The top five skills of a CISO
11:30 Wednesday, 11 August 2021
UK Cyber Security Council
What skills does one need to work in cyber security? How long is a piece of string? It’s tempting to suggest that if one asks half a dozen different people, there will be half a dozen different answers. But is that in fact the case? We compared ten different articles that focus on the skills a CISO needs.
With regard to technical expertise, four of ten chose not to say it was necessary and instead focused on the soft skills elements. The majority (six) that did cite it as necessary, however, were generally very blunt – saying, for example: “effective CISOs … do need to have a strong understanding of the information technology systems they are protecting and the tools they are using to protect them”.

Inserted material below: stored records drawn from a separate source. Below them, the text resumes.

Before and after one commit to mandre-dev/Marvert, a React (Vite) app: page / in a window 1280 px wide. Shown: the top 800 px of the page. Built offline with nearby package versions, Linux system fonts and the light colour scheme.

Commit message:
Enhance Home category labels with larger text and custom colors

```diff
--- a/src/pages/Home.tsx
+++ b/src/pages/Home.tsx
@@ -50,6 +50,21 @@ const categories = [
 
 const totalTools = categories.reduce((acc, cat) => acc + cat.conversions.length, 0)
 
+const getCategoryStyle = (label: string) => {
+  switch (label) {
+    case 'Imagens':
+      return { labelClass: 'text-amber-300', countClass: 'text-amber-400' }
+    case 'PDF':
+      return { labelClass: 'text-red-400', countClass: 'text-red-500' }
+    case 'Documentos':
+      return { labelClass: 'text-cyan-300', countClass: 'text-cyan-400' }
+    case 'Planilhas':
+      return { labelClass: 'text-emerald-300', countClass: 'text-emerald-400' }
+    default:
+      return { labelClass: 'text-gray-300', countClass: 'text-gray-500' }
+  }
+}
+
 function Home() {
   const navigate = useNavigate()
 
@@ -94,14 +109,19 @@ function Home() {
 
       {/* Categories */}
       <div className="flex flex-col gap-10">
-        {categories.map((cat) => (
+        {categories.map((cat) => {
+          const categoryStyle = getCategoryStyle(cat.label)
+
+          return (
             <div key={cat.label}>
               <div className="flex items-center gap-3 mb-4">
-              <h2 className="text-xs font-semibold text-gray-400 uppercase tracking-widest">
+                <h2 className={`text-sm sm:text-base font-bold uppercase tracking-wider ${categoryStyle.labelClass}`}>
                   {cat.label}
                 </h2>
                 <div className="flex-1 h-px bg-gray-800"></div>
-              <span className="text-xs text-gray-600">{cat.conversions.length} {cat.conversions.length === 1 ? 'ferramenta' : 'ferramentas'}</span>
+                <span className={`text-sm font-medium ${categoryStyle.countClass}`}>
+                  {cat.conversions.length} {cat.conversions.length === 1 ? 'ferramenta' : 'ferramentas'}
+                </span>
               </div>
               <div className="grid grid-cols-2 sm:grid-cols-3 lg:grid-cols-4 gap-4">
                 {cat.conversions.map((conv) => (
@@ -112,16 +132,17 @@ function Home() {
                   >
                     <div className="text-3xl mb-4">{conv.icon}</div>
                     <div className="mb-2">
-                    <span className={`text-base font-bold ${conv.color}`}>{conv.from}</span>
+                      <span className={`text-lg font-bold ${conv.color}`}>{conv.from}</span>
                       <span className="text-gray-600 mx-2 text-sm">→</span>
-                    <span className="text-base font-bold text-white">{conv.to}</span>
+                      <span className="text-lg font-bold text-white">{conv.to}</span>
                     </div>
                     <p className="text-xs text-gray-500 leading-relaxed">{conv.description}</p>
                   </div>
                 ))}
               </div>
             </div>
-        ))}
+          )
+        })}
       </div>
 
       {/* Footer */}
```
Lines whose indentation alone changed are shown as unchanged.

The closest to unanimity among CISO skills was communication – and in fact those that didn’t specify the “c” word specifically still alluded to it with phrases like “executive presence” and “ability to influence the Board”. Communication is firmly on the CISO skills list, therefore.
Strategy and an understanding of the business mission also scored well. One list cited “knowledge and understanding of the business and its mission” specifically, while others used words like “align plans with core objectives” and “align [the] business mission with security objectives”.
Leadership was listed specifically in four of the ten lists, with “supervisory” skills in one more and “planning and strategic management’ in another. The rough concept is clearly considered important in some guise, therefore.
The final item that leapt from the page in six of the ten lists was the ability to learn and continuously develop one’s skills. As one list put it: “[CISOs] must be dedicated to their own education and self-development”.
The other skills that received fewer mentions? “Political skills” was an interesting one, though the detail talks in a slightly more diplomatic way as: “understand[ing] the needs and concerns of the executive team … and then present the information security program as a response to these needs”. Then we had “having a mind for metrics”, problem-solving skills, inter-departmental co-ordination, attention to detail, ambition, empathy and ethics.
The core five top skills were largely unsurprising, though: begin with a level of technical knowledge, be a tremendous communicator, be an effective leader, and make sure you understand the business so you can apply your security approach to it. And finally, keep your knowledge up to date to remain effective.
Appendix: the ten lists